The company’s alleged indifference seems to extend to its board of directors who, other than the chief executive officer, failed to attend the annual shareholders’ meeting in person or by phone. Mismanagement at Republic’s landfills is stoking rising costs and the company is facing an intensified push for greater accountability, remediation and relocation of those communities directly impacted.

“The board’s lack of involvement is deeply troubling and unacceptable,” said Ken Hall, Teamsters general secretary-treasurer. “Shareholders demand our directors be present and accountable. How can we be confident that Republic’s board of directors is representing the shareholders’ interests and effectively overseeing management when they do not even show up for the annual meeting?”

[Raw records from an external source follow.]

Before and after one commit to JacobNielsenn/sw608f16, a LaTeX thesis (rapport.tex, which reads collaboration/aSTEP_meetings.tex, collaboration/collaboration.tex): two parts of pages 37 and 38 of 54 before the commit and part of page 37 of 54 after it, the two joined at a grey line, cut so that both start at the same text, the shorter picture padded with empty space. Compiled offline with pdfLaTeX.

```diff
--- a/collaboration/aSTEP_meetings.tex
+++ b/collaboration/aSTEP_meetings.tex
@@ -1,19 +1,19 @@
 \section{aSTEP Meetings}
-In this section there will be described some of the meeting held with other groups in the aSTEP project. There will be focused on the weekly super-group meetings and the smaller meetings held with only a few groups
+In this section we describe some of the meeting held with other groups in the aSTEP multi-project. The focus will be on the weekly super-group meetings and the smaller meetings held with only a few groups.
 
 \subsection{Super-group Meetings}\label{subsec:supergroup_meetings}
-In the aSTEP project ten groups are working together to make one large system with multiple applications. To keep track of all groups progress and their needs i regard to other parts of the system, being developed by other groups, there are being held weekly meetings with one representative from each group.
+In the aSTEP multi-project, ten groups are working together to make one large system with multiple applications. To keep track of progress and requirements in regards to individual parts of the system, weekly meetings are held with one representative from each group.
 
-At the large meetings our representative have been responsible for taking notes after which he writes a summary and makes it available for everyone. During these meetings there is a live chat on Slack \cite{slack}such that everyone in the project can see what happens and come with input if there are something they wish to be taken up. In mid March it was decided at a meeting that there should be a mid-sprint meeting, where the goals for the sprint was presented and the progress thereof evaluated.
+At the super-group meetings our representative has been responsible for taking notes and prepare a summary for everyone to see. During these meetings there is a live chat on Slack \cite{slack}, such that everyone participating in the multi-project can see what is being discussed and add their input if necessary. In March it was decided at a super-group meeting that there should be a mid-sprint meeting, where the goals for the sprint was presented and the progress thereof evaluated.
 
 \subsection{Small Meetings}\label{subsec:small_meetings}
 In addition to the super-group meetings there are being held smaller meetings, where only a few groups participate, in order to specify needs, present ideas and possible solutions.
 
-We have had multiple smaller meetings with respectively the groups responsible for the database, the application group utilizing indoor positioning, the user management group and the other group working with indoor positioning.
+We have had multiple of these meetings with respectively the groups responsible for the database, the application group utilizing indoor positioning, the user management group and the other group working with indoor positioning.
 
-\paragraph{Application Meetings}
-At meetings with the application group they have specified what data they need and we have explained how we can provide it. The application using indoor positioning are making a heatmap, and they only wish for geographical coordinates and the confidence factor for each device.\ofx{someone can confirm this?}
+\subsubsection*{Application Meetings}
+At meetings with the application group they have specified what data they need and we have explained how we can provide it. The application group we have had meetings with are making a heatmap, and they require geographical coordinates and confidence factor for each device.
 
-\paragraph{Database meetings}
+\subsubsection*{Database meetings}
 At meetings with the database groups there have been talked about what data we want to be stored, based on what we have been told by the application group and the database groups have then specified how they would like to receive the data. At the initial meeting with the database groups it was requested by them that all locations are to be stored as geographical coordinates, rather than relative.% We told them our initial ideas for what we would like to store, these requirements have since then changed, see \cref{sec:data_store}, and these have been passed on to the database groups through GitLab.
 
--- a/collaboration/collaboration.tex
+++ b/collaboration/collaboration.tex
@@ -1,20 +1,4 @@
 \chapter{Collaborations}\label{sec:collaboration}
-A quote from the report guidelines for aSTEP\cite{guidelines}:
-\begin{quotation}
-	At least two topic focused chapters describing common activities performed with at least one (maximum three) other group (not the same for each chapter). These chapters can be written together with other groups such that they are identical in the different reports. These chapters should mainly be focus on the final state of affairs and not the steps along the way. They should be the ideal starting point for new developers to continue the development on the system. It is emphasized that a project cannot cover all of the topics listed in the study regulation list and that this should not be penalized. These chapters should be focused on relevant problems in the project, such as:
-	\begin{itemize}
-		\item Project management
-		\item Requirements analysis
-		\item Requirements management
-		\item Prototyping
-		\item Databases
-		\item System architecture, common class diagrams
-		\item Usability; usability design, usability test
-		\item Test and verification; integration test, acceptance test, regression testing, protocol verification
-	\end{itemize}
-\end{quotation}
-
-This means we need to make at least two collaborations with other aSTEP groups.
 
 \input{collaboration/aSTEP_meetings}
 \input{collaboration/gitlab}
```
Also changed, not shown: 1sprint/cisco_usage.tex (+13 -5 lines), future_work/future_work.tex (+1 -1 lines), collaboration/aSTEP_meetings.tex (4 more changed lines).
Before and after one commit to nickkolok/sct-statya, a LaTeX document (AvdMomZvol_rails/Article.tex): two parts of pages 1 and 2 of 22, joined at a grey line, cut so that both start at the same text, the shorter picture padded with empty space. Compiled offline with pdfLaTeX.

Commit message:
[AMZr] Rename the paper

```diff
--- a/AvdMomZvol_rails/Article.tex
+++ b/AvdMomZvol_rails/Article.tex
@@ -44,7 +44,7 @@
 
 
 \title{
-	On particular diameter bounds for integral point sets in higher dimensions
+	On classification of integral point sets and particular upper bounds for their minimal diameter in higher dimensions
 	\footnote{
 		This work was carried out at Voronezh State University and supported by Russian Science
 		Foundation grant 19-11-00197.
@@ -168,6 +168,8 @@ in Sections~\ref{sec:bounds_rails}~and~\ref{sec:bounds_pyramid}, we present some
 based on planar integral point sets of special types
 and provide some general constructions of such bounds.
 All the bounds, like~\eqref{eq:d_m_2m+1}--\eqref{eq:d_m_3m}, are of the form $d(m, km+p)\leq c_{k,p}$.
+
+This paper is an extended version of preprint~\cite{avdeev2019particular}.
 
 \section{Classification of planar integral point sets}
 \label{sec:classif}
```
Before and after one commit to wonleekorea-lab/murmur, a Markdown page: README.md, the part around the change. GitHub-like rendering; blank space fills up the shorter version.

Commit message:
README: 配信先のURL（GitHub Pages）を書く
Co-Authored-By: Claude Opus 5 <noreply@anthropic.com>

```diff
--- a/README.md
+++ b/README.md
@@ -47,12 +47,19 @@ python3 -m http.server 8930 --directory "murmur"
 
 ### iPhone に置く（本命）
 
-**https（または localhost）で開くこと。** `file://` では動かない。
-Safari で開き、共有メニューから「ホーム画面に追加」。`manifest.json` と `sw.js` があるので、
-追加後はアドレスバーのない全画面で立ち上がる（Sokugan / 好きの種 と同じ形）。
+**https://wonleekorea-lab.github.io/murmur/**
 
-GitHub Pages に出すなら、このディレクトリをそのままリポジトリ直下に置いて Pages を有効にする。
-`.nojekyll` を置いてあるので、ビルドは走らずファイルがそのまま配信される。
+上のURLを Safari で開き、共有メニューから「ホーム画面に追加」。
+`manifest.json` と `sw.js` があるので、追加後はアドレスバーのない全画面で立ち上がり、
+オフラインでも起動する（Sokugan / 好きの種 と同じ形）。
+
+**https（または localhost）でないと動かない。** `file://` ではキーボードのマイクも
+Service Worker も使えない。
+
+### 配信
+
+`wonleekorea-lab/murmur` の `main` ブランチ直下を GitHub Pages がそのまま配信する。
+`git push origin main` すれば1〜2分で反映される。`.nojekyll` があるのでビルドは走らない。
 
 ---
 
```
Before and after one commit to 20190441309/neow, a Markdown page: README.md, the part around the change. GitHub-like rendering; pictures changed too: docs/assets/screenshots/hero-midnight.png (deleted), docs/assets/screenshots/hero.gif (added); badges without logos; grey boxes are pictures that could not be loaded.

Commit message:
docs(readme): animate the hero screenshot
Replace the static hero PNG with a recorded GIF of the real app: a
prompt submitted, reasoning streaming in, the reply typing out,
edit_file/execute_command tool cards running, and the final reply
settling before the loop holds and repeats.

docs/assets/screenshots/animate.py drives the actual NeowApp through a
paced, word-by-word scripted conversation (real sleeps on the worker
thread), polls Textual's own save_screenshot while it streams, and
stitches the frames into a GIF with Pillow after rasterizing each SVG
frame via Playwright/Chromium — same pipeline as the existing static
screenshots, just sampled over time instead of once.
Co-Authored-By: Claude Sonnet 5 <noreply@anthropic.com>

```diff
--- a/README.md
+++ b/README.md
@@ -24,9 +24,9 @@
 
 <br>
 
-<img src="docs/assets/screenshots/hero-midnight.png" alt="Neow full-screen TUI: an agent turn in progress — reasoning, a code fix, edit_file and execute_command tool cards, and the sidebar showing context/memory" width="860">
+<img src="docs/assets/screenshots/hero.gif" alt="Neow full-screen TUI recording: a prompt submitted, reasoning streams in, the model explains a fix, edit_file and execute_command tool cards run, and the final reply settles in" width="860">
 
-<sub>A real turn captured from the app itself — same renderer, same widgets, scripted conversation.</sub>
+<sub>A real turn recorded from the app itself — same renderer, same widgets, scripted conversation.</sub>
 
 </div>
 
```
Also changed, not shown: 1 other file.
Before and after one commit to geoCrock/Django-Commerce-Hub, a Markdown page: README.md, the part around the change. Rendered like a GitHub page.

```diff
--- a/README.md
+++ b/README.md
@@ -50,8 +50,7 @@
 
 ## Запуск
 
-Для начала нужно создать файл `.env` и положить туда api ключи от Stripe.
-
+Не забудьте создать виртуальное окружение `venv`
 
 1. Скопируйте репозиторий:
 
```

The Teamsters Union represents thousands of sanitation workers at the company in many locations throughout the country.

An underground fire has been raging for five years at Republic’s West Lake complex in Bridgeton, Missouri. The complex contains thousands of tons of illegally-dumped radioactive nuclear wastes in an unlined landfill. The subsurface fire is moving closer to the nuclear waste and is releasing toxic chemicals.

Roach is from a community affected by a toxic spill arising from Republic’s landfilling of out of state coal ash, behind the backs of the local residents.

“They’ve already spilled beryllium and who knows whatever else into our water,” Roach said. “And now Republic wants to get a permit to massively expand toxic coal ash dumping in our community. They already have shown they can’t handle this waste in an appropriate manner.”

Published in the August 2016 Edition of American Recycler News